    Statistically, the word "rare" has value when revealing a known number. Conversationaly, rare means whatever you want. IMO. Peace Roy

    BST: endeavor1967, synchr, kliao, Outhaul, Donttellthewife, U1Chicago, ajaan, mCarney1173, SurfinHi, MWallace, Sandman70gt, mustanggt, Pittstate03, Lazybones, Walkerguy21D, coinandcurrency242 , thebigeng, Collectorcoins, JimTyler, USMarine6, Elkevvo, Coll3ctor, Yorkshireman, CUKevin, ranshdow, CoinHunter4, bennybravo, Centsearcher, braddick, Windycity, ZoidMeister, mirabela, JJM, RichURich, Bullsitter, jmski52, LukeMarshall

  • daltexdaltex Posts: 3,486 ✭✭✭✭✭

    @ricko said:
    I recommend sticking with the rarity scale for a good foundation. Like many terms, 'rare' is both truly descriptive, and a term used to hype sales. It is used in many other fields as well. As always, do the research prior to the purchase. Cheers, RickO

    Did you see the link I posted above? It had about ten rarity scales all pertaining to coins.

  • goodmoney4badmoneygoodmoney4badmoney Posts: 1,114 ✭✭✭✭

    I prefer to hype my coins as “scarce”.

  • 291fifth291fifth Posts: 23,930 ✭✭✭✭✭

    In order to be "rare" a coin must be:

    1. Corroded
    2. Underweight
    3. Run over in a parking lot
    4. Have a floating roof
    All glory is fleeting.
  • DisneyFanDisneyFan Posts: 1,647 ✭✭✭✭✭

    @BryceM said:
    Some “rare coins” are always available. Morgan proofs, HR Saints, 3-legged nickels, etc. Even the $50 PanPacs trade frequently.

    They are objects of desirability and nice to own. Since they are always available, the money from selling them could be better spent elsewhere?

  • SmudgeSmudge Posts: 9,241 ✭✭✭✭✭

    Popularity trumps rarity. The regular 48 Philly QE has fewer survivors than the 48 CAL. but at a small fraction of the price. The 16D Merc has thousands of survivors, but an F Costs about the same as a 46 small date HE in VF with 50 survivors.

  • ashelandasheland Posts: 22,671 ✭✭✭✭✭

    I’m careful to not use that word improperly. I have a few coins with only a few hundred known tops and still use “scarce” to describe them.

  • fathomfathom Posts: 1,513 ✭✭✭✭✭
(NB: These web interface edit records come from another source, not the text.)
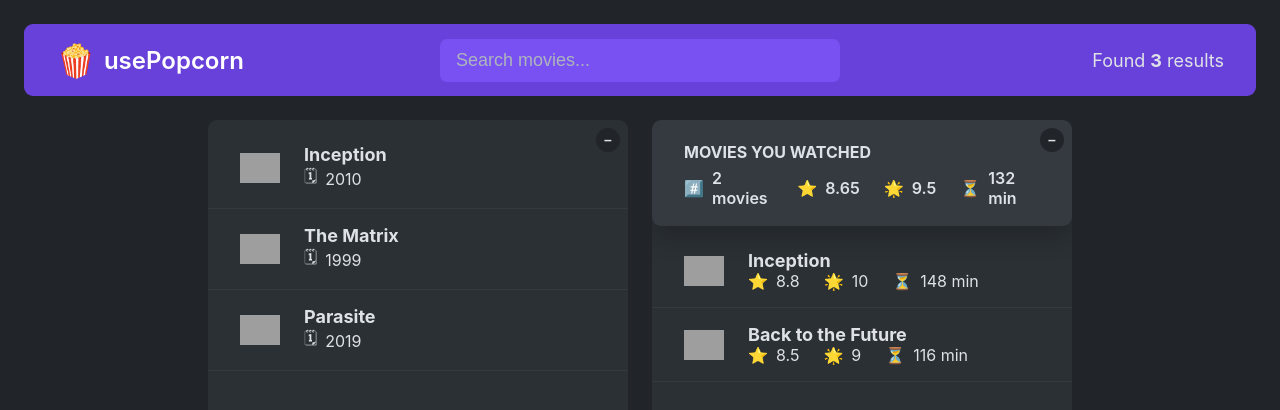
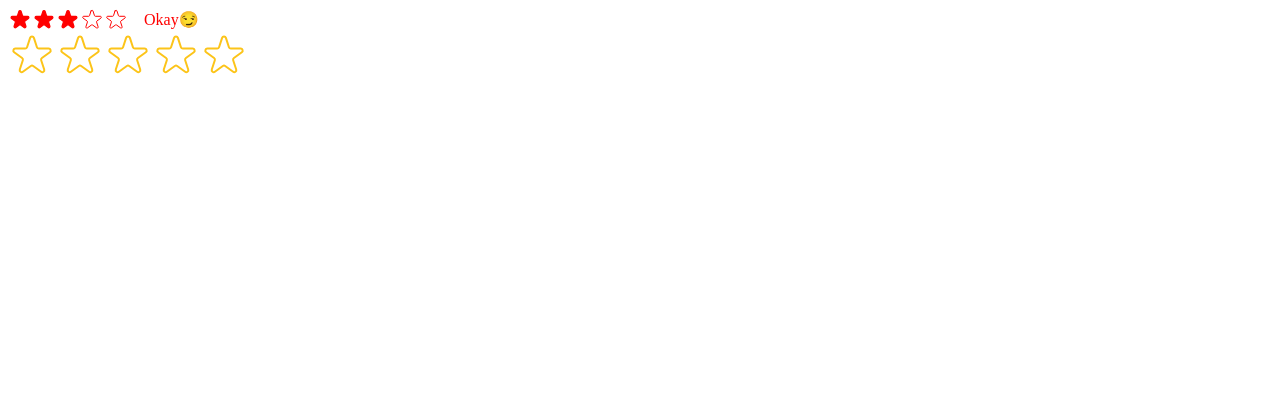
Before and after one commit to OsamaaSayed/usePopCorn, a React (Vite) app: page / in a window 1280 px wide. Shown: the top 410 px of the page. Built offline with nearby package versions, Linux system fonts and the light colour scheme; grey boxes are pictures that could not be loaded.

Commit message:
✨ feat: Add StarRating Reusable component

```diff
--- /dev/null
+++ b/src/components/shared/Star/index.tsx
@@ -0,0 +1,62 @@
+type StarProps = {
+  isFull: boolean;
+  color: string;
+  size: number;
+  onRate: React.MouseEventHandler<HTMLSpanElement> | undefined;
+  onHoverIn: React.MouseEventHandler<HTMLSpanElement> | undefined;
+  onHoverOut: React.MouseEventHandler<HTMLSpanElement> | undefined;
+};
+
+const Star = ({
+  isFull,
+  onRate,
+  onHoverIn,
+  onHoverOut,
+  color,
+  size,
+}: StarProps) => {
+  const starStyle = {
+    display: "block",
+    width: `${size}px`,
+    height: `${size}px`,
+    cursor: "pointer",
+    fontSize: `${size / 1.5}`,
+  };
+
+  return (
+    <span
+      role="button"
+      style={starStyle}
+      onClick={onRate}
+      onMouseEnter={onHoverIn}
+      onMouseLeave={onHoverOut}
+    >
+      {isFull ? (
+        <svg
+          xmlns="http://www.w3.org/2000/svg"
+          viewBox="0 0 20 20"
+          fill={color}
+          stroke={color}
+        >
+          <path d="M9.049 2.927c.3-.921 1.603-.921 1.902 0l1.07 3.292a1 1 0 00.95.69h3.462c.969 0 1.371 1.24.588 1.81l-2.8 2.034a1 1 0 00-.364 1.118l1.07 3.292c.3.921-.755 1.688-1.54 1.118l-2.8-2.034a1 1 0 00-1.175 0l-2.8 2.034c-.784.57-1.838-.197-1.539-1.118l1.07-3.292a1 1 0 00-.364-1.118L2.98 8.72c-.783-.57-.38-1.81.588-1.81h3.461a1 1 0 00.951-.69l1.07-3.292z" />
+        </svg>
+      ) : (
+        <svg
+          xmlns="http://www.w3.org/2000/svg"
+          fill="none"
+          viewBox="0 0 24 24"
+          stroke={color}
+        >
+          <path
+            strokeLinecap="round"
+            strokeLinejoin="round"
+            strokeWidth="{2}"
+            d="M11.049 2.927c.3-.921 1.603-.921 1.902 0l1.519 4.674a1 1 0 00.95.69h4.915c.969 0 1.371 1.24.588 1.81l-3.976 2.888a1 1 0 00-.363 1.118l1.518 4.674c.3.922-.755 1.688-1.538 1.118l-3.976-2.888a1 1 0 00-1.176 0l-3.976 2.888c-.783.57-1.838-.197-1.538-1.118l1.518-4.674a1 1 0 00-.363-1.118l-3.976-2.888c-.784-.57-.38-1.81.588-1.81h4.914a1 1 0 00.951-.69l1.519-4.674z"
+          />
+        </svg>
+      )}
+    </span>
+  );
+};
+
+export default Star;
--- /dev/null
+++ b/src/components/shared/StarRating/index.tsx
@@ -0,0 +1,72 @@
+import Star from "../Star";
+import { useState } from "react";
+
+type StarRatingProps = {
+  className?: string;
+  defaultRating?: number;
+  maxRating?: number;
+  color?: string;
+  size?: number;
+  messages?: string[];
+  onSetRating?: (rate: number) => void;
+};
+
+const containerStyle = {
+  display: "flex",
+  alignItems: "center",
+  gap: "16px",
+};
+
+const starContainerStyle = {
+  display: "flex",
+};
+
+const StarRating = ({
+  className = "",
+  defaultRating = 0,
+  maxRating = 5,
+  color = "#fcc419",
+  size = 48,
+  messages = [],
+  onSetRating = () => {},
+}: StarRatingProps) => {
+  const [rating, setRating] = useState(defaultRating);
+  const [tempRating, setTempRating] = useState(0);
+
+  const handleRating = (rate: number) => {
+    setRating((prevRating) => (prevRating === rate ? 0 : rate));
+    onSetRating(rating === rate ? 0 : rate);
+  };
+
+  const textStyle = {
+    lineHeight: "1",
+    margin: "0",
+    color,
+    fontSize: `${size / 1.5}px`,
+  };
+
+  return (
+    <div style={containerStyle} className={className}>
+      <div style={starContainerStyle}>
+        {Array.from(Array(maxRating), (_, index) => (
+          <Star
+            key={index}
+            isFull={(tempRating || rating) >= index + 1}
+            color={color}
+            size={size}
+            onRate={() => handleRating(index + 1)}
+            onHoverIn={() => setTempRating(index + 1)}
+            onHoverOut={() => setTempRating(0)}
+          />
+        ))}
+      </div>
+      <p style={textStyle}>
+        {messages.length === maxRating
+          ? messages[(tempRating || rating) - 1]
+          : tempRating || rating || ""}
+      </p>
+    </div>
+  );
+};
+
+export default StarRating;
--- a/src/main.tsx
+++ b/src/main.tsx
@@ -1,10 +1,23 @@
-import React from 'react'
-import ReactDOM from 'react-dom/client'
-import App from './App.tsx'
-import './index.css'
+import React from "react";
+import ReactDOM from "react-dom/client";
+// import App from "./App.tsx";
+import StarRating from "./components/shared/StarRating/index.tsx";
+// import './index.css'
 
-ReactDOM.createRoot(document.getElementById('root')!).render(
+ReactDOM.createRoot(document.getElementById("root")!).render(
   <React.StrictMode>
-    <App />
-  </React.StrictMode>,
-)
+    {/* <App /> */}
+    <StarRating
+      className="test"
+      defaultRating={3}
+      maxRating={5}
+      color="red"
+      size={24}
+      messages={["Terrible😠", "Bad😐", "Okay😏", "Good😄", "Amazing😮"]}
+      onSetRating={(rate) => {
+        console.log(rate);
+      }}
+    />
+    <StarRating />
+  </React.StrictMode>
+);
```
    Demand oftentimes trumps rarity.> @Smudge said:

    Popularity trumps rarity. The regular 48 Philly QE has fewer survivors than the 48 CAL. but at a small fraction of the price. The 16D Merc has thousands of survivors, but an F Costs about the same as a 46 small date HE in VF with 50 survivors.

    Agree. Ridiculous demand on the '56 flying eagle produces ridiculous valuations.

  • WCCWCC Posts: 2,352 ✭✭✭✭✭

    There is a difference between rarity and availability. Usually, higher priced coins of the same or similar scarcity are (far) more available than those selling for (much) less.

    This is probably the primary reason why more expensive US coins are easier to buy versus non-US.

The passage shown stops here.